When the first edition of Raincoast Chronicles was produced by a couple of novice publishers in the unlikely location of Pender Harbour in 1972, it boldly announced that it was going “to put BC character on the record.” Printed in sepia ink and decorated with the rococo flourishes characteristic of that extravagant era, the unclassifiable journal-c*m-serial-book about life on the BC coast struck a nerve and in time became something very close to what it set out to be—a touchstone of British Columbia identity. Soon the term “Raincoast,” which had been coined by the editors, was appearing on boats, puppet theatres, interior decorating firms and at least one other publishing enterprise.
Raincoast Chronicles also created another publishing enterprise—Harbour Publishing. Many of the stories that started out as articles in the Chronicles grew into books and so the White family was more or less forced to get into book publishing to deal with them. That undertaking went on to publish some six hundred books (and counting!) about every possible aspect of BC and, in 2014, celebrated its fortieth anniversary in the biz. To honour that occasion this special double issue of Raincoast Chronicles takes a tour down memory lane, selecting a trove of the most outstanding stories in all those Harbour books and republishing them in one volume.

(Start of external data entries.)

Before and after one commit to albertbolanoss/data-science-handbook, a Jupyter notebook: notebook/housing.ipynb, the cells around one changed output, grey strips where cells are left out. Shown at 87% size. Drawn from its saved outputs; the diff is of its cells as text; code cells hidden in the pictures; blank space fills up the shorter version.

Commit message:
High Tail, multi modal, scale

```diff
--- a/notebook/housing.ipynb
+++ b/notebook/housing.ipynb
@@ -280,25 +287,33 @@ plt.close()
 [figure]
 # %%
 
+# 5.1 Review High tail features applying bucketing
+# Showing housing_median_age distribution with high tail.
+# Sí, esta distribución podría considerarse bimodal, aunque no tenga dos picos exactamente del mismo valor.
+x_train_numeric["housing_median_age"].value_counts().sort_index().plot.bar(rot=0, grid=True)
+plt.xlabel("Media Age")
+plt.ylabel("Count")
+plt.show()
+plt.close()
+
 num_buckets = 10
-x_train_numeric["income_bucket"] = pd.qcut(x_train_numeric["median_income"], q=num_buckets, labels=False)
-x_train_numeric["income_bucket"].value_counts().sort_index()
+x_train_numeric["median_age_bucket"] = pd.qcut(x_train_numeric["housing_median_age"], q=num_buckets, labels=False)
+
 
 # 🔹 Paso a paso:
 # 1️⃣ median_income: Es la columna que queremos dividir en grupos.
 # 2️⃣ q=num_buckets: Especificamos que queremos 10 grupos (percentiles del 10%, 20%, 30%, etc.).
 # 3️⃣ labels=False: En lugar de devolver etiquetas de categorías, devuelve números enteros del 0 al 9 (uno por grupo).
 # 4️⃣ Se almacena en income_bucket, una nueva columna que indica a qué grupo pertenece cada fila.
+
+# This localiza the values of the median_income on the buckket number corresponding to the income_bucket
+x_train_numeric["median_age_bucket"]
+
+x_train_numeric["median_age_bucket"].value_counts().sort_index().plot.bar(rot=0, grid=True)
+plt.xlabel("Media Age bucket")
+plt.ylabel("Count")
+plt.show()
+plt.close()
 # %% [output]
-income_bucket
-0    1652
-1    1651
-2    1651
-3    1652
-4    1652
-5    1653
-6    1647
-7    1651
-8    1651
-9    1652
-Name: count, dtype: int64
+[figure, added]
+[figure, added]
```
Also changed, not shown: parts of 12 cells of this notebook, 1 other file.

Here are some of Canada’s most exciting and iconic writers—Al Purdy, Anne Cameron, Edith Iglauer, Patrick Lane and Grant Lawrence, to start a long list. Here also are stories of disasters at sea, scarcely believable bush plane feats, eerie events at coastal ghost towns and a First Nations elder who has seen so many sasquatches he finds them sort of boring. Full of great drawings and photos, this jumbo anniversary edition of Raincoast Chronicles is a feast of great Pacific Northwest storytelling.